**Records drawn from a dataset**
-------

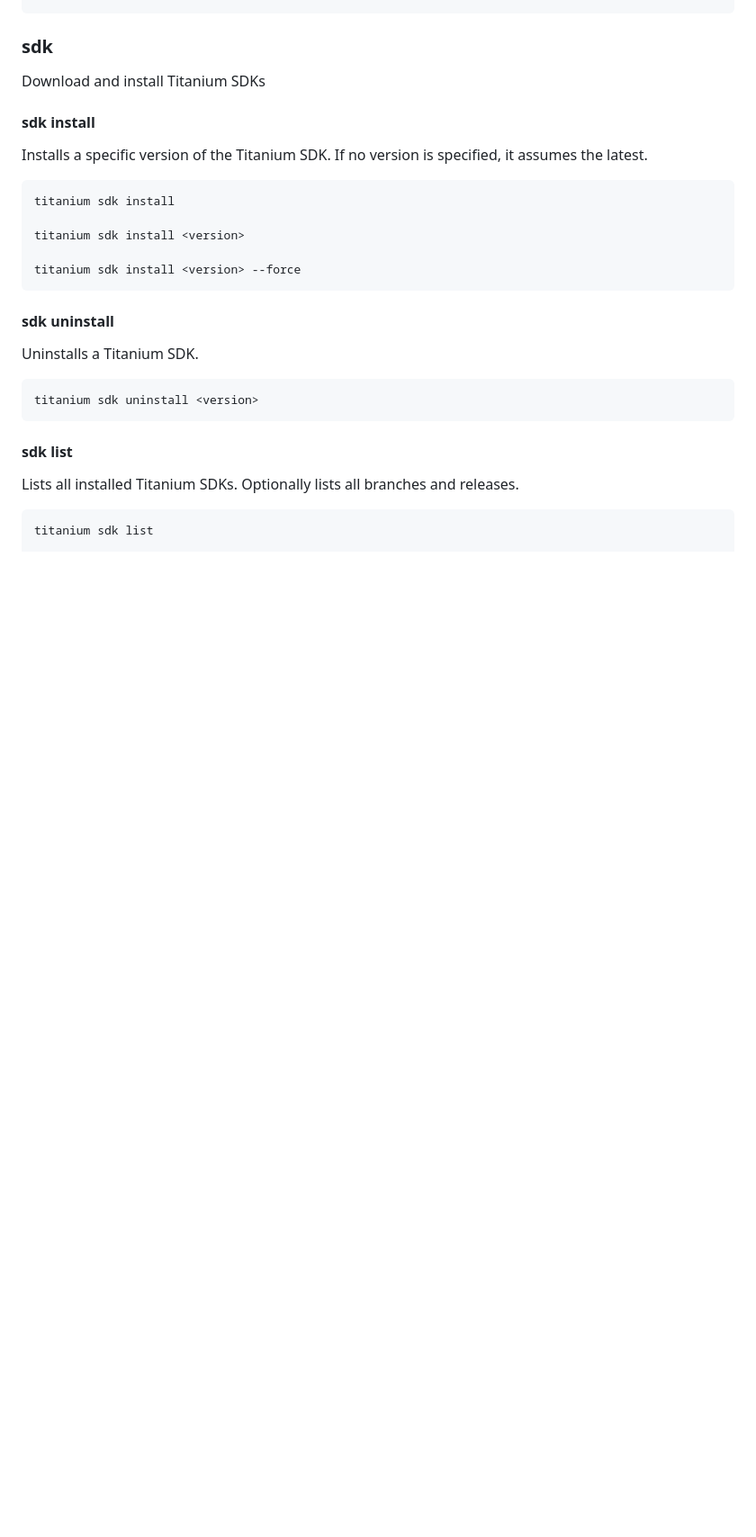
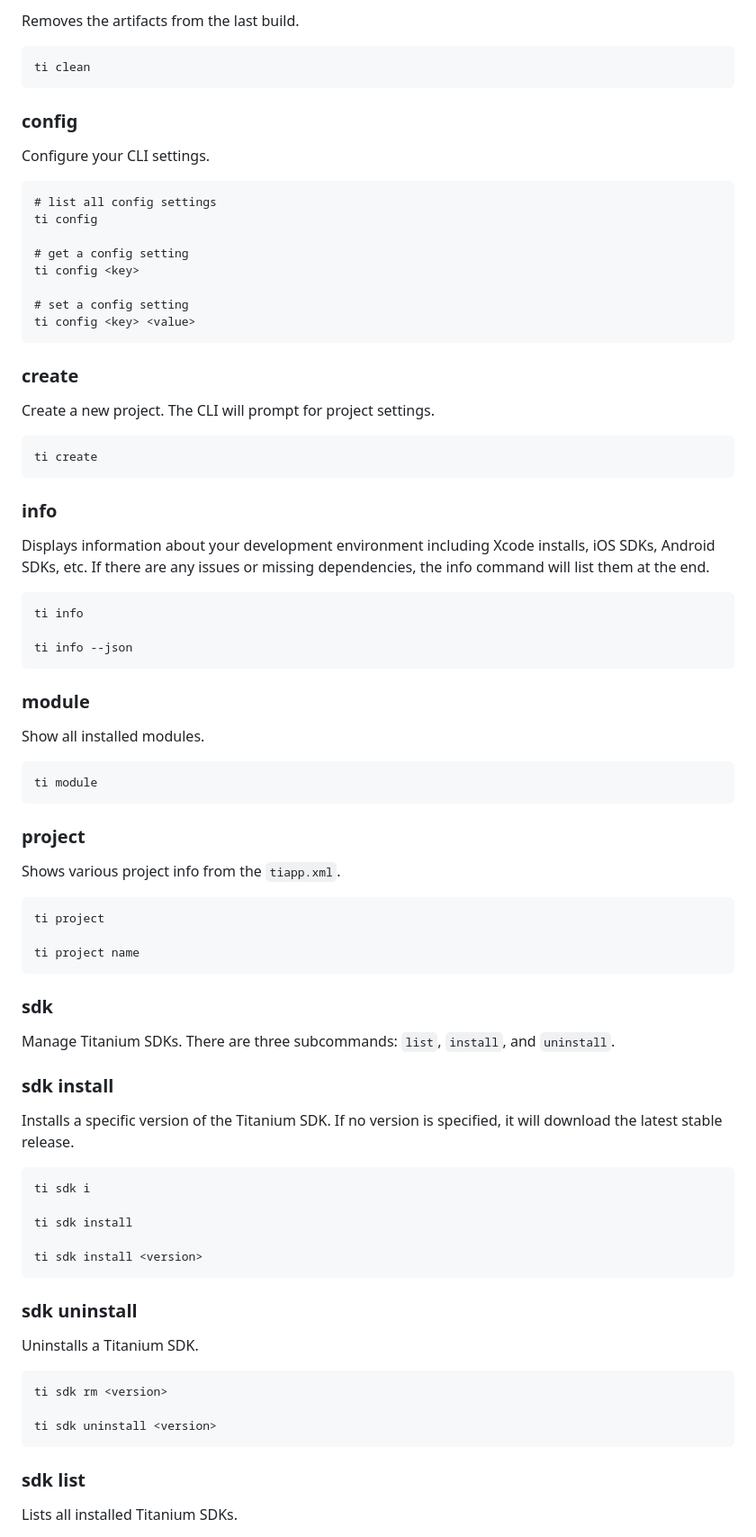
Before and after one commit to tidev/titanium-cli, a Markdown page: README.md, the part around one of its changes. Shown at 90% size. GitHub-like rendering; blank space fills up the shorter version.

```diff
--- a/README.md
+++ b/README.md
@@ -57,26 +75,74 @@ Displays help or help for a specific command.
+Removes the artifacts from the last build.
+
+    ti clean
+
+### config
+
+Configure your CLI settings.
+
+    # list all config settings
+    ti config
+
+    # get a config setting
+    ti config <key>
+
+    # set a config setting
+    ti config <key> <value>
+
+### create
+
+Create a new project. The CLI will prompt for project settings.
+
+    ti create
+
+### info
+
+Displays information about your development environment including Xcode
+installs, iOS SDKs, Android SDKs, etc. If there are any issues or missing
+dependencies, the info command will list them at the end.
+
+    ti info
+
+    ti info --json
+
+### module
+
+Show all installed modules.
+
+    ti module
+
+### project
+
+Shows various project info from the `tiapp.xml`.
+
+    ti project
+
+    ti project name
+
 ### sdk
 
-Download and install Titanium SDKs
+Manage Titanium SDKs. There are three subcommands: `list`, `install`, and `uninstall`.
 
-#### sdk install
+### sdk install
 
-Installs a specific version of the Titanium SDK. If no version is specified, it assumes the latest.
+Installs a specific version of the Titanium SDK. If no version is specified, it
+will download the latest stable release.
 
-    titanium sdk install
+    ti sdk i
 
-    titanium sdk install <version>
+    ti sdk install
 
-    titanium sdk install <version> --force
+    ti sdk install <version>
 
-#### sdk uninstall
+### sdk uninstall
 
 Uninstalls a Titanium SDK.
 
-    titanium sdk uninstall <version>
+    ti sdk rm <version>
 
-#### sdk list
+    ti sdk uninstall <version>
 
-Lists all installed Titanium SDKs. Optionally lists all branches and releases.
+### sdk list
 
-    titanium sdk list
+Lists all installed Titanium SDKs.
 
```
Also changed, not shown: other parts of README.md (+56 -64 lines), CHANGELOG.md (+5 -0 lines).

-------

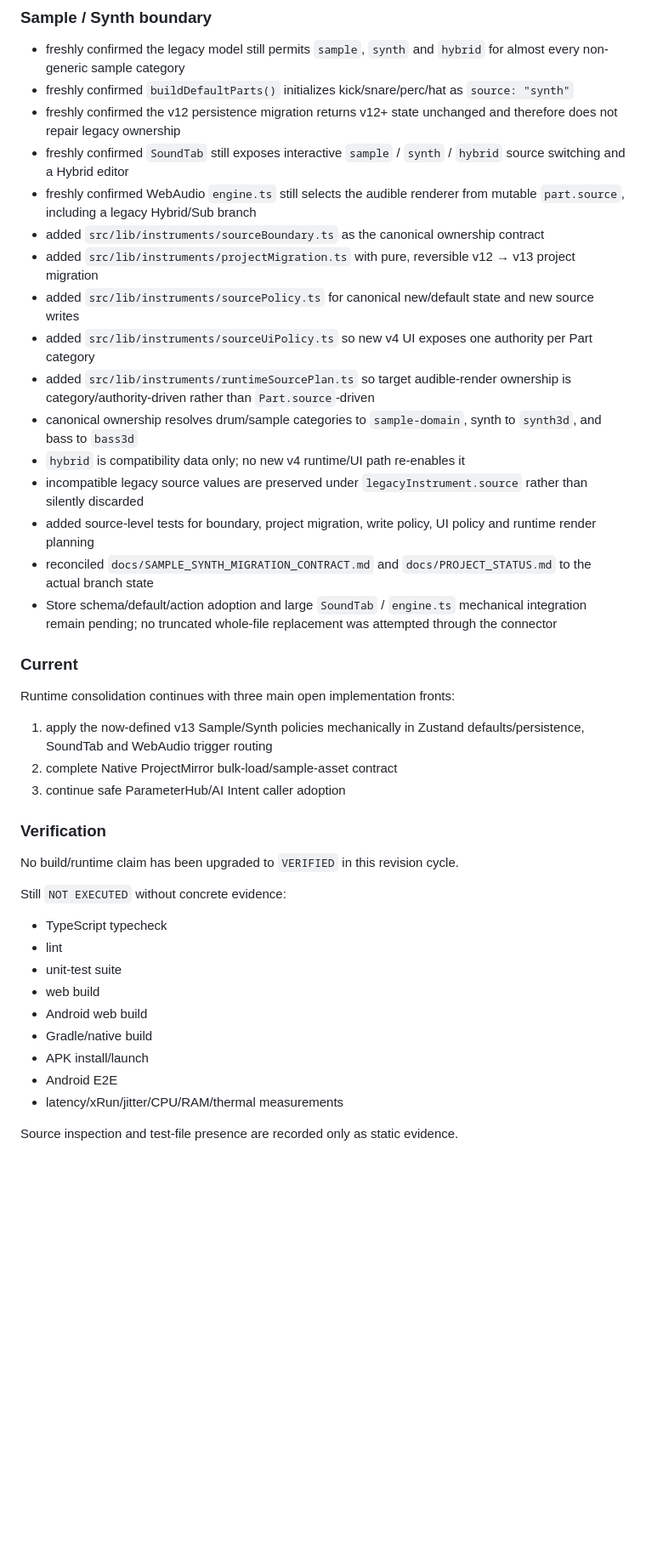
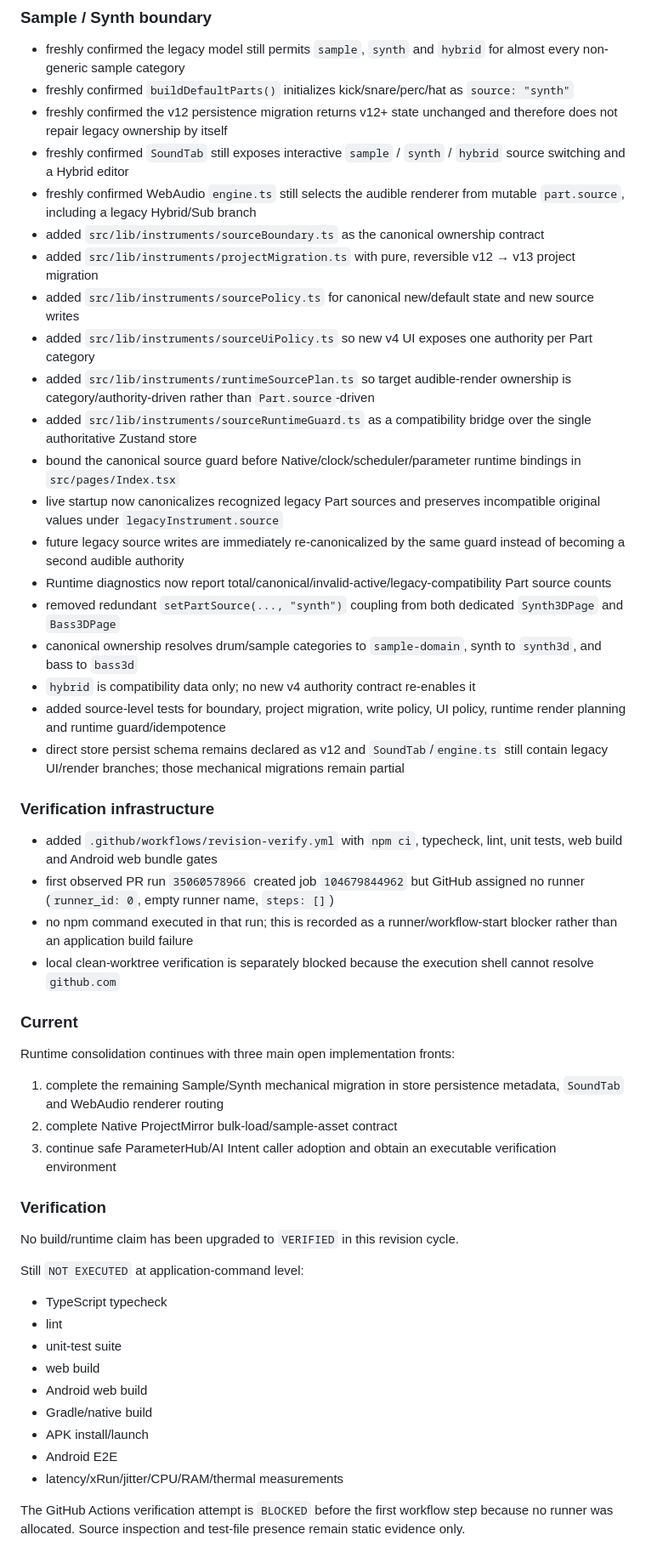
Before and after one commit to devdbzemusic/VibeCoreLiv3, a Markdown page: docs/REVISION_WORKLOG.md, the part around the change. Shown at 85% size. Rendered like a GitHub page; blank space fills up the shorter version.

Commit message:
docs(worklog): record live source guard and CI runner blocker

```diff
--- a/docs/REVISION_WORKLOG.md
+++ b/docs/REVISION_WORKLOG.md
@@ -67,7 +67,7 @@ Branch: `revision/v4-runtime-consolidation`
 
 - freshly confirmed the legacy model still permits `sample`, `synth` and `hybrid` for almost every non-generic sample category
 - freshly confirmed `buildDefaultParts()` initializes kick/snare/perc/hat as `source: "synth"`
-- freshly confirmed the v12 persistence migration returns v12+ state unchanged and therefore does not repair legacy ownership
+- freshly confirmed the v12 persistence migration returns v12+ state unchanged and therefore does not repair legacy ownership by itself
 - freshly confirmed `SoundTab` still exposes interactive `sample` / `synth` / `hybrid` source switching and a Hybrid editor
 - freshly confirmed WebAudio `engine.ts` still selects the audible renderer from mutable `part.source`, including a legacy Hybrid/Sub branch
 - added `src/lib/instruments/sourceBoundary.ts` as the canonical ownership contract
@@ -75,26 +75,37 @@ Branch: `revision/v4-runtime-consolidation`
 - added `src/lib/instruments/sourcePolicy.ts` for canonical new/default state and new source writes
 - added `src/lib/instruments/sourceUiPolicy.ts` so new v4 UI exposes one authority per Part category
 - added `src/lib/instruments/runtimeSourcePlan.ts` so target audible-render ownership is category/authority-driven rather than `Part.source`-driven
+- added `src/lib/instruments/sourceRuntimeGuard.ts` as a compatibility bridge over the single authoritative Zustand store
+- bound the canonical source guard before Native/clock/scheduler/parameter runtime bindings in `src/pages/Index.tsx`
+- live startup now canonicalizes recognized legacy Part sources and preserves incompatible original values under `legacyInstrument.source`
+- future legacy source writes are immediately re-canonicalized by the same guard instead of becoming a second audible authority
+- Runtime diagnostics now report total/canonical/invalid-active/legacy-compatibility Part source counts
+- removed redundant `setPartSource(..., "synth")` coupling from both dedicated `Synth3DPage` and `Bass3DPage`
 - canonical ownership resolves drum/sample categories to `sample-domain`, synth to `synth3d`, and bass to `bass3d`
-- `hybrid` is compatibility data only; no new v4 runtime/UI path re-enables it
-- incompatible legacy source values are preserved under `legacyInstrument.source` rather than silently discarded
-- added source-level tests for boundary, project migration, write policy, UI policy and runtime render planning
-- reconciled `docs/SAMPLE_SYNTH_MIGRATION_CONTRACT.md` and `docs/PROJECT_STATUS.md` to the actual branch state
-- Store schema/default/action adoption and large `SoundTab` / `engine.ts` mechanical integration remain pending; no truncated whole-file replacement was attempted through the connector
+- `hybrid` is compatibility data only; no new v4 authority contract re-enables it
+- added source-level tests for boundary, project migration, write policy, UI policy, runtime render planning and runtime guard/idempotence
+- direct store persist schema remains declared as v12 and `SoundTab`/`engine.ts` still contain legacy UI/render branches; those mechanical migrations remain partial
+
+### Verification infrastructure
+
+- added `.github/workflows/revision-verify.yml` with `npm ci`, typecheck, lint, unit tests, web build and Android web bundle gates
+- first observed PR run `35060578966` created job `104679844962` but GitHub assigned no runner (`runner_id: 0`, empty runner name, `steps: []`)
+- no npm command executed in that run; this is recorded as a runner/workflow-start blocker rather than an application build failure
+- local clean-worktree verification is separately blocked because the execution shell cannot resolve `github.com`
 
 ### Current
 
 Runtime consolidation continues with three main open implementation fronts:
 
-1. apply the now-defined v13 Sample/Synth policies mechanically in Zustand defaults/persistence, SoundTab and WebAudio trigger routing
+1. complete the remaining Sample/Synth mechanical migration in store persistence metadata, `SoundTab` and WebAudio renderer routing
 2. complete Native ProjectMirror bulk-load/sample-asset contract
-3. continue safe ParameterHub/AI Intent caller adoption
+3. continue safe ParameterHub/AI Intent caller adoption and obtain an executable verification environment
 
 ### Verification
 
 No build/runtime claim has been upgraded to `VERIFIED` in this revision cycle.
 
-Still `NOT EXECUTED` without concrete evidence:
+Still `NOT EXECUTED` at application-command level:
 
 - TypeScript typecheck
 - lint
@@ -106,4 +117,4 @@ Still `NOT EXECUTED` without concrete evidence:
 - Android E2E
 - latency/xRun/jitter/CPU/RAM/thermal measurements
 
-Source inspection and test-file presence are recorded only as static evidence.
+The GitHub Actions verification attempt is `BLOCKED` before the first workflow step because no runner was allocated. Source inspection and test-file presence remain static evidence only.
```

-------

Every line above from the line with "Before and after one commit to tidev/titanium-cli, a" to the line with "Also changed, not", both included, must be reproduced exactly, and no other line may appear.

Before and after one commit to tidev/titanium-cli, a Markdown page: README.md, the part around one of its changes. Shown at 90% size. GitHub-like rendering; blank space fills up the shorter version.

```diff
--- a/README.md
+++ b/README.md
@@ -57,26 +75,74 @@ Displays help or help for a specific command.
+Removes the artifacts from the last build.
+
+    ti clean
+
+### config
+
+Configure your CLI settings.
+
+    # list all config settings
+    ti config
+
+    # get a config setting
+    ti config <key>
+
+    # set a config setting
+    ti config <key> <value>
+
+### create
+
+Create a new project. The CLI will prompt for project settings.
+
+    ti create
+
+### info
+
+Displays information about your development environment including Xcode
+installs, iOS SDKs, Android SDKs, etc. If there are any issues or missing
+dependencies, the info command will list them at the end.
+
+    ti info
+
+    ti info --json
+
+### module
+
+Show all installed modules.
+
+    ti module
+
+### project
+
+Shows various project info from the `tiapp.xml`.
+
+    ti project
+
+    ti project name
+
 ### sdk
 
-Download and install Titanium SDKs
+Manage Titanium SDKs. There are three subcommands: `list`, `install`, and `uninstall`.
 
-#### sdk install
+### sdk install
 
-Installs a specific version of the Titanium SDK. If no version is specified, it assumes the latest.
+Installs a specific version of the Titanium SDK. If no version is specified, it
+will download the latest stable release.
 
-    titanium sdk install
+    ti sdk i
 
-    titanium sdk install <version>
+    ti sdk install
 
-    titanium sdk install <version> --force
+    ti sdk install <version>
 
-#### sdk uninstall
+### sdk uninstall
 
 Uninstalls a Titanium SDK.
 
-    titanium sdk uninstall <version>
+    ti sdk rm <version>
 
-#### sdk list
+    ti sdk uninstall <version>
 
-Lists all installed Titanium SDKs. Optionally lists all branches and releases.
+### sdk list
 
-    titanium sdk list
+Lists all installed Titanium SDKs.
 
```
Also changed, not shown: other parts of README.md (+56 -64 lines), CHANGELOG.md (+5 -0 lines).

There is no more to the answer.